#### Modification records

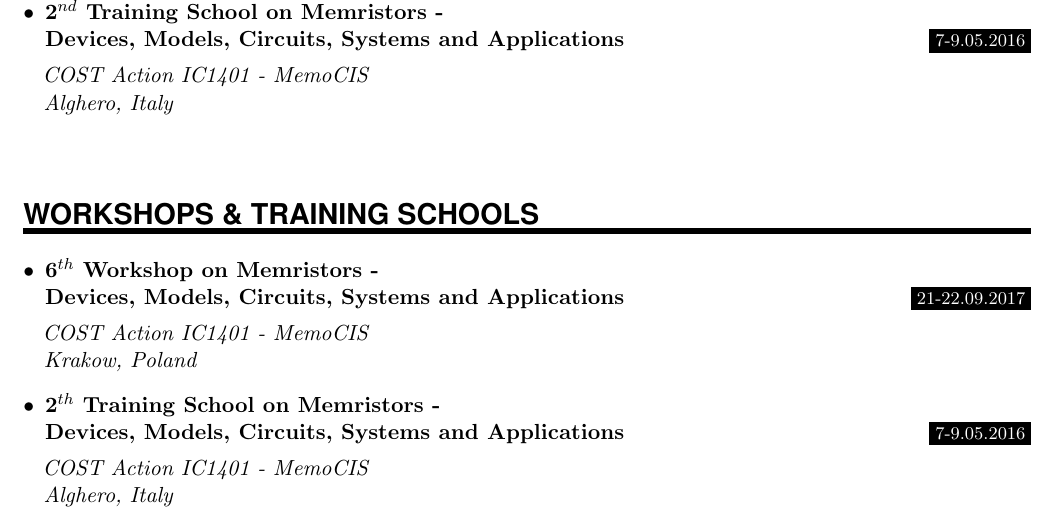
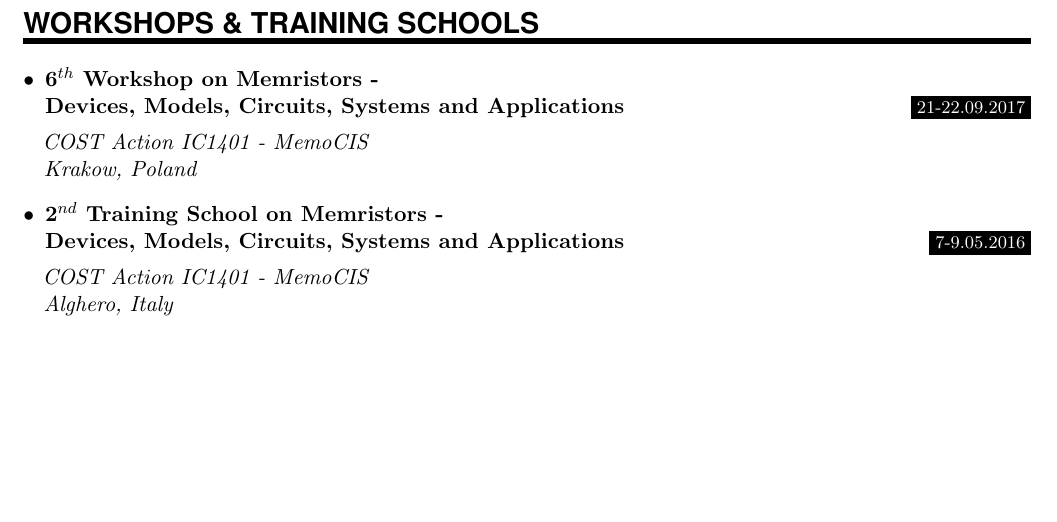
Before and after one commit to DUTh-FET/CV-Template, a LaTeX CV (exampleVNtinasCV.tex): part of page 3 of 3, cut at the place of the change, the shorter picture padded with empty space. Compiled offline with pdfLaTeX.

Commit message:
Updates from Overleaf

```diff
--- a/exampleVNtinasCV.tex
+++ b/exampleVNtinasCV.tex
@@ -290,8 +290,6 @@
 %%%%%%% \MiscEntryDate{"Title"}{"Date"}{"Description"}
 \begin{itemize}[leftmargin=*]
     \item \MiscEntryDate{Memristive Networks and Systems}{\footnotesize 13-20.03.2016}{Short-term Scientific Mission (STSM) – MemoCIS COST Action\\University of Catania, Catania, Italy}
-    \sepspace
-    \item \MiscEntryDate{2$^{nd}$ Training School on Memristors - \\Devices, Models, Circuits, Systems and Applications}{\footnotesize 7-9.05.2016}{COST Action IC1401 - MemoCIS \\Alghero, Italy}
 \end{itemize}
 \sepspace
 
@@ -302,7 +300,7 @@
 %%%%%%% \MiscEntryDate{"Title"}{"Date"}{"Description"}
 \begin{itemize}[leftmargin=*]
     \item \MiscEntryDate{6$^{th}$ Workshop on Memristors - \\Devices, Models, Circuits, Systems and Applications}{\footnotesize 21-22.09.2017}{COST Action IC1401 - MemoCIS \\Krakow, Poland}
-    \item \MiscEntryDate{2$^{th}$ Training School on Memristors - \\Devices, Models, Circuits, Systems and Applications}{\footnotesize 7-9.05.2016}{COST Action IC1401 - MemoCIS \\Alghero, Italy}
+    \item \MiscEntryDate{2$^{nd}$ Training School on Memristors - \\Devices, Models, Circuits, Systems and Applications}{\footnotesize 7-9.05.2016}{COST Action IC1401 - MemoCIS \\Alghero, Italy}
 \end{itemize}
 \sepspace
 %%%%%%%%%%%%%%%%%%%%%%%%%%%%%%%%%%%%%%%%%%%%%%%%
```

#### PROMPT
Within the data above, how many lines include the string "exampleVNtinasCV"? Answer with the number by itself.

#### SOLUTION BELOW
3